There is also a cameo by Selena Gomez in this film. It is as long and as captivating as this paragraph.

When the action finally starts, we’ve spent too much time with these awful people, and the movie makes the extraordinarily incorrect assumption that this means we now care about them. And, ohh boy, now all I want is to watch them get picked off. But when one does, you have to watch the characters mope and dote on it for ten boring minutes. Ten minutes of these people crying about the 30 second gore-splosion that you smiled and laughed at. It’s like a punishment. It’s like reverse rubberneck traffic. You look at that car that flopped over, and then you have to sit in traffic for half an hour.

Aftershock 2012

But the real misstep here is that Aftershock is attempting to do something extremely difficult and failing at it. This is the case with most films that attempt to do this, because it’s a near impossible task, which is to make a splatter film upsetting. There is a disconnect in the viewer upon watching ridiculously over the top gore. Generally it’s not sadness or empathy they experience, it’s usually fun. That’s what splatter films are: fun. Splatter is a niche genre, and a film crafting a scene out of a dramatic splash of blood, torn limbs and mutilated bodies is normally one that is going to inspire glee in a viewer. Not misery. Splatter fans revel in this stuff, it’s a strange, perverse, enjoyable art. And much of the reason for that is in the fabrication. No one’s really getting hurt. So there’s no accountability, no sympathy, no reason to be sad. But when a film functions as a splatter film and also asks you to be sad, that’s a bit much.
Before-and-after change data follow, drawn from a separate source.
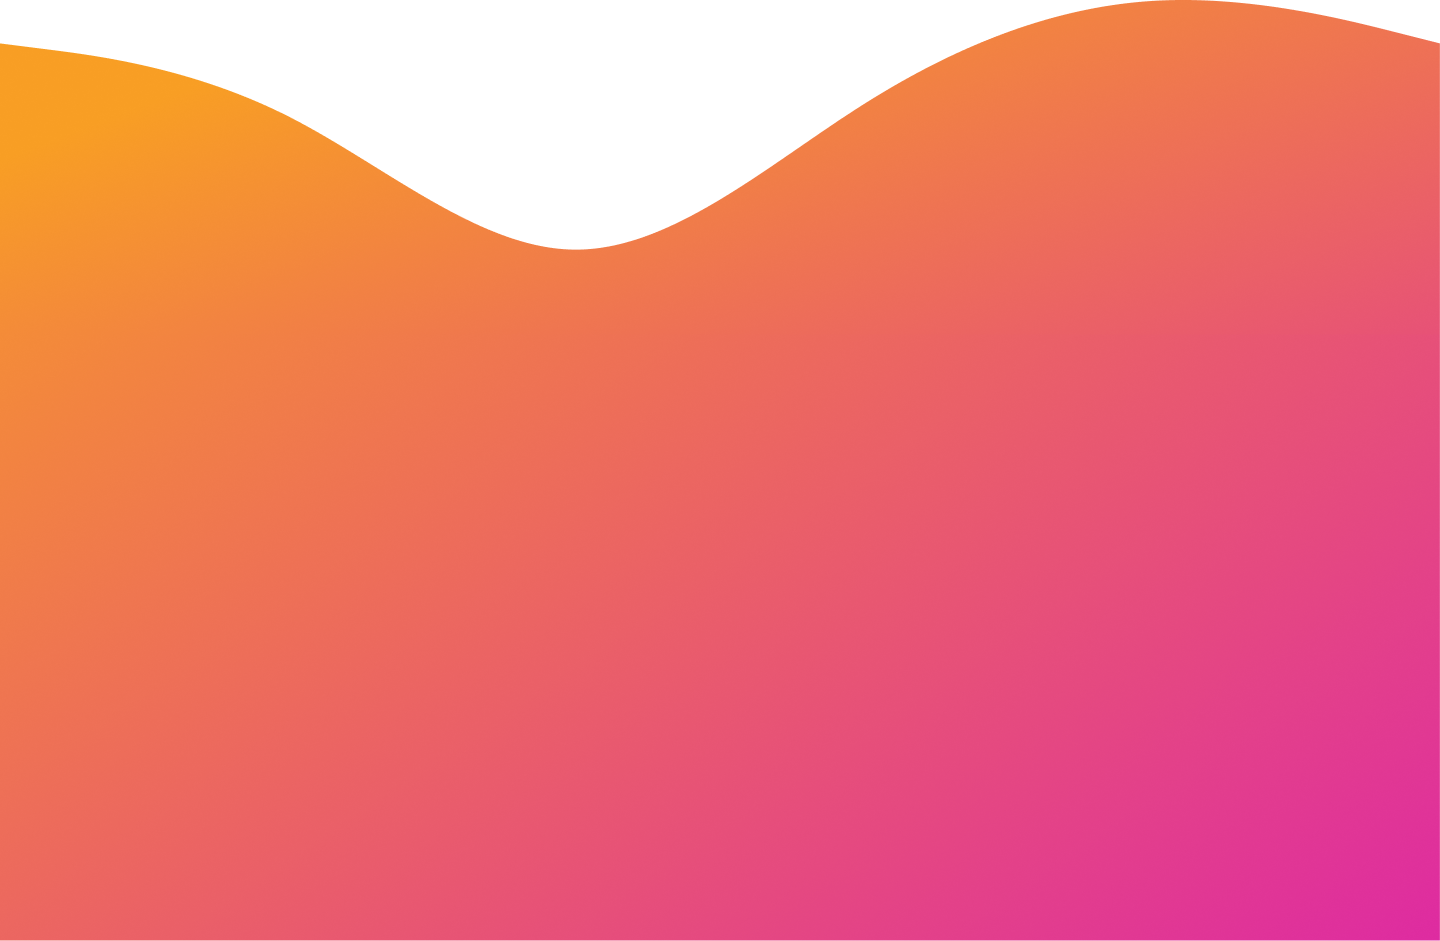
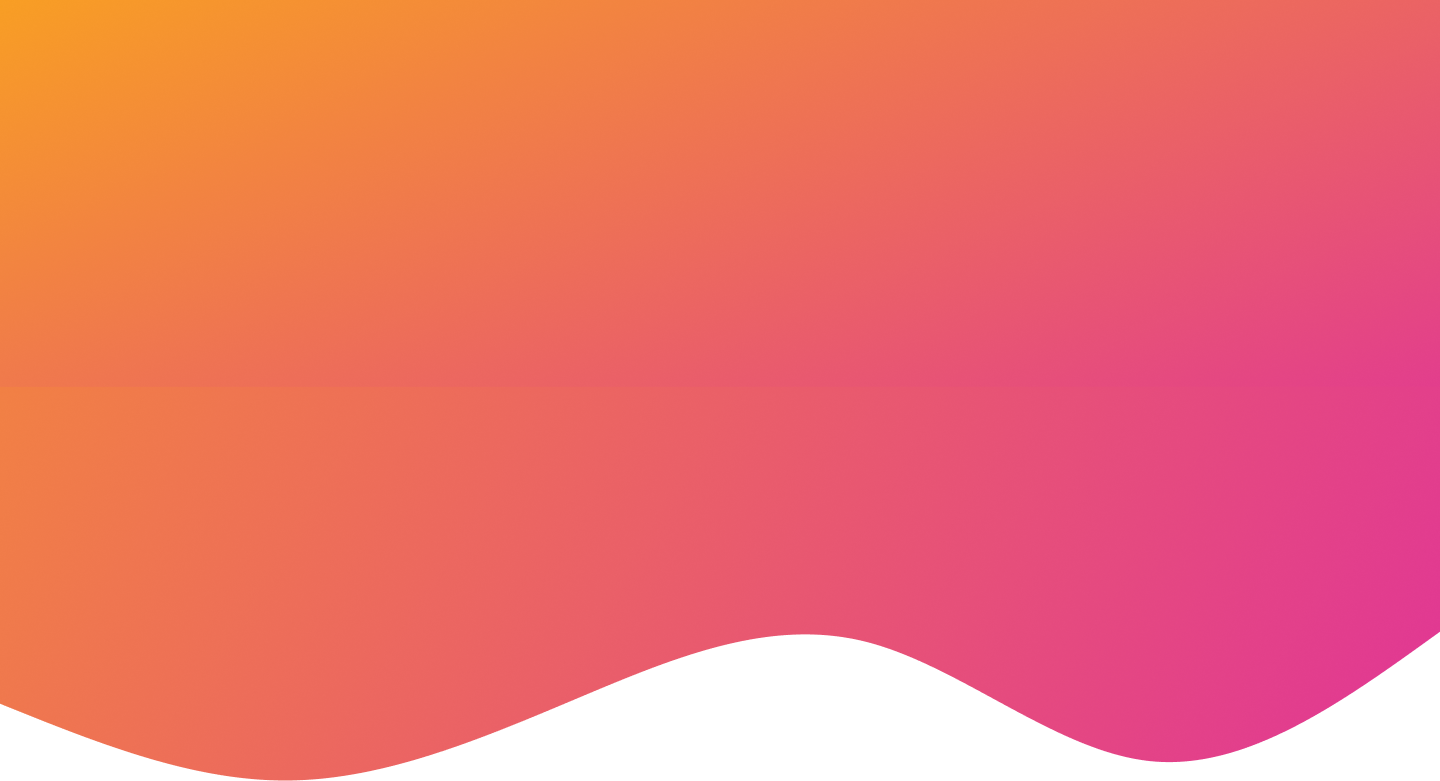
mudanas home

diff --git a/index.html b/index.html
@@ -14,6 +14,7 @@
     <link rel="preconnect" href="https://fonts.googleapis.com">
     <link rel="preconnect" href="https://fonts.gstatic.com" crossorigin>
     <link href="https://fonts.googleapis.com/css2?family=Poppins:wght@300;500;700&display=swap" rel="stylesheet">
+    <link href="https://fonts.googleapis.com/css2?family=Montserrat+Alternates:wght@300;500;700&display=swap" rel="stylesheet">
 
     <!-- Bootstrap -->
     <link rel="stylesheet" href="https://cdn.jsdelivr.net/npm/bootstrap@4.0.0/dist/css/bootstrap.min.css" integrity="sha384-Gn5384xqQ1aoWXA+058RXPxPg6fy4IWvTNh0E263XmFcJlSAwiGgFAW/dAiS6JXm" crossorigin="anonymous">
@@ -30,16 +31,15 @@
 <body>
     <header>
         <nav class="main-nav">
-            <div class="fa-solid fa-bars" id="navbar-icon"></div>
-            
             <a href="#home-sec" class="logo-link">
-                <img src="./assets/logo.png" alt="Logo-Avance">
+                <img src="./assets/logo-2.svg" alt="Logo-Avance">
             </a>
+            <div class="fa-solid fa-bars" id="navbar-icon"></div>
 
             <ul class="nav-list">
+                <li><a href="#about-sec" class="nav-link">Sobre</a></li>
                 <li><a href="#home-sec" class="nav-link">Evento</a></li>
-                <li><a href="#aa-sec" class="nav-link">Evento</a></li>
-                <li><a href="#about" class="nav-link">Evento</a></li>
+                <li><a href="#" class="nav-link">Evento</a></li>
                 <li><a href="#contact" class="nav-link">Contato</a></li>
             </ul>
 
@@ -49,13 +49,19 @@
                 <a href="#"><i class="fa-brands fa-linkedin"></i></a>
                 <a href="#"><i class="fa-brands fa-youtube"></i></a>
             </div>
+
+            
         </nav>
     </header>
 
     <section class="home-sec" id="home-sec">
       <div class="a">
         <div class="text">
-          <h1>Prepare-se para <span>impulsionar</span> sua empresa para o próximo nível</h1>
+          <h1>Apenas <span>AVANCE!</span></h1>
+          <br>
+          <h1>
+            O futuro pertence àqueles que ousam avançar em direção a realização.
+          </h1>
 
           <button href="#contact">Entre em contato conosco</button>
         </div>
@@ -65,6 +71,12 @@
         </div>
       </div>
     </section>  
+
+    <section class="about-sec" id="about-sec">
+      <div class="title active-title">
+        <h1>Sobre a Avance</h1>
+      </div>
+    </section>
 
     <section class="aa-sec" id="aa-sec">
       <div id="carouselExampleIndicators" class="carousel slide" data-ride="carousel" data-interval="5000">
@@ -150,6 +162,9 @@
       </div>
       <p class="footer__copy">@Copyright - Avance</p>
     </footer>
-    
+
+    <!-- SCROLLREVEAL -->
+    <script src="https://unpkg.com/scrollreveal"></script>
+    <script type="module" src="./script.js"></script>
 </body>
 </html>

diff --git a/style.css b/style.css
@@ -32,11 +32,6 @@ ul {
     margin-bottom: 0;
 }   
 
-.title.active-title h1::after {
-    display: block;
-    animation: loadLine 1s forwards;
-}
-
 .title h1::after {
     content: '';
     display: none;
@@ -46,6 +41,11 @@ ul {
     border-radius: 10px;
     background-color: var(--third-color);
 }   
+.title.active-title h1::after {
+    display: block;
+    animation: loadLine 1s forwards;
+}
+
 
 header {
     position: fixed;
@@ -53,7 +53,7 @@ header {
     top: 0;
     right: 0;
     z-index: 10;
-    background: transparent;
+    background: white;
     padding: 10px;
 }
 
@@ -92,12 +92,9 @@ section {
     justify-content: space-evenly;
 }
 
-.sticky {
-    background: rgba(31, 27, 27, 0.2);
-    border-radius: 16px;
-    box-shadow: 0 4px 30px rgba(0, 0, 0, 0.1);
-    backdrop-filter: blur(5px);
-    -webkit-backdrop-filter: blur(5px);
+.sticky {   
+    background: rgb(255, 255, 255);
+    box-shadow: 0 4px 30px rgba(0, 0, 0, 0.525);
     border: 1px solid rgba(255, 255, 255, 0.3);
 }
 
@@ -107,18 +104,18 @@ section {
     gap: 4rem;
 }
 
-.imgdela {
+/* .imgdela {
     position: absolute;
     top: 50%;
     right: 33%;
 }
 .imgdela > img {
     width: 600px;
-}
+} */
 
 .nav-list a {
     font-size: var(--p-font);
-    color: white;
+    color: var(--main-color);
     font-size: var(--p-font);
     padding: 10px 20px;
 }
@@ -134,6 +131,29 @@ section {
 .nav-link {
     font-weight: 500;
     position: relative; 
+}
+
+.nav-link::after {
+    content: '';
+    position: absolute;
+    width: 0%;
+    height: 0.16rem;
+    bottom: 9px;
+    left: 0;
+    background-color: var(--third-color);
+    transition: width ease 0.80s;
+}
+
+.nav-link:hover::after {
+    width: 100%;
+}
+
+.nav-link.active {
+    font-weight: bold;
+}
+
+.nav-link.active::after {
+    width: 100%;
 }
 
 .social-media {
@@ -162,10 +182,16 @@ section {
 
 /* HOME-SECTION */
 .home-sec {
-    background-image: url('./assets/wave-section.png'); /* no-repeat center/cover; */
+    background-image: url('./assets/Wave.png'); /* no-repeat center/cover; */
     background-size: 100% 100%;     
     background-position: center;    
     position: relative;
+}
+
+.about-sec {
+    display: flex;
+    justify-content: center;
+    align-items: center;
 }
 
 .a {
@@ -174,6 +200,8 @@ section {
 }
 
 .text {
+    font-family: "Montserrat Alternates", sans-serif;
+    margin: 0 50px;
     color: white;
     margin-top: 10%;
 }
@@ -213,7 +241,7 @@ section {
 
 .sobre-trabalho{
     height: 100vh;
-    background-image: url('./assets/wave.png'); /* no-repeat center/cover; */
+    background-image: url('./assets/Wave.png'); /* no-repeat center/cover; */
     background-size: 100% 100%;     
     background-position: center; 
     display: flex;

diff --git a/script.js b/script.js
@@ -1,11 +1,74 @@
 const menu = document.querySelector('#navbar-icon');
-const navlist = document.querySelector('.nav-list');
 menu.onclick = () => {
     menu.classList.toggle('bx-x');
     navlist.classList.toggle('active');
 }
 
 const header = document.querySelector("header");
-window.addEventListener("scroll", function() {
-    header.classList.toggle("sticky", window.scrollY > 0);
+window.addEventListener('scroll', function() {
+    var scrollPosition = window.scrollY;
+    var sections = document.querySelectorAll('section');
+
+    sections.forEach(function(section) {
+        var top = section.offsetTop - document.querySelector('header').offsetHeight;
+        var bottom = top + section.clientHeight;
+
+        if (scrollPosition >= top && scrollPosition < bottom) {
+            var sectionId = section.id;
+
+            var activeLink = document.querySelector('.nav-link[href="#' + sectionId + '"]');
+            if (activeLink) {
+                document.querySelectorAll('.nav-link').forEach(function(navLink) {
+                    navLink.classList.remove('active');
+                });
+                activeLink.classList.add('active');
+            }
+
+            var activeTitle = document.querySelector('.title.active-title');
+            if (activeTitle) {
+                activeTitle.classList.remove('active-title');
+            }
+
+            var titleInCurrentSection = section.querySelector('.title');
+            if (titleInCurrentSection) {
+                titleInCurrentSection.classList.add('active-title');
+            }
+        }
+    });
 });
+
+window.addEventListener('resize', function() {
+    setActiveTab();
+});
+
+/* function setActiveTab() {
+    var scrollPosition = window.scrollY;
+    var sections = document.querySelectorAll('section');
+
+    sections.forEach(function(section) {
+        var top = section.offsetTop - document.querySelector('header').offsetHeight;
+        var bottom = top + section.clientHeight;
+
+        if (scrollPosition >= top && scrollPosition < bottom) {
+            var sectionId = section.id;
+
+            var activeLink = document.querySelector('.nav-link[href="#' + sectionId + '"]');
+            if (activeLink) {
+                document.querySelectorAll('.nav-link').forEach(function(navLink) {
+                    navLink.classList.remove('active');
+                });
+                activeLink.classList.add('active');
+            }
+        }
+    });
+} */
+
+const sr = ScrollReveal({
+    distance: '100px',
+    duration: 2000,
+    reset: true
+});
+
+//const homeText = document.querySelector('.texto')
+sr.reveal('.text', {origin:'left'});
+sr.reveal('.imgdela', {origin:'right'});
A film like Hostel doesn’t request sadness, it asks for a visceral sympathy. It asks for your body to hurt when you imagine being tortured. Aftershock asks you to feel bad. And I don’t. I want to watch that nice lady’s head snap back and laugh like a maniac, like I did. And then I was embarrassed for a fraction of a second, but upon realizing I wasn’t alone in my laughter in that theater, I just realized it was a bad film making a terrible mistake. I was badass as ever.

I will also inform you that this film features a rape, which is addressed as terribly as everything else Aftershock attempts to address. This scene is insulting, mostly because of the misogynistic tones of the rest of the stupid movie. I’m not one to object to a film simply for featuring a rape sequence, especially a horror film. It’s embedded in the genre, metaphorically and literally, and you know what, rape is a terrifying concept. But this movie does it wrong, punishing its female characters merely for being female. Although the film doesn’t sexualize its female characters as blatantly as many others do, they are depicted as weak, helpless people. Eli Roth trapped under a rock is treated as a stronger character than any of the girls, as he manages to give advice and throw things.

And seriously, in this film, tattoos mean that you are an evil escaped rapist from a Chilean prison. This is an essential plot point of the film. This is the year 2013. Everyone has tattoos.

So, in conclusion, Aftershock is a really bad movie. It lost Cannes. It didn’t even get accepted into Cannes. It’s playing at Sundance or something. I’m pretty sure it’s not even going to make it to theaters, so I don’t even have to warn you to avoid it. Suck my dick.

Related Posts Plugin for WordPress, Blogger...

From Around The Web: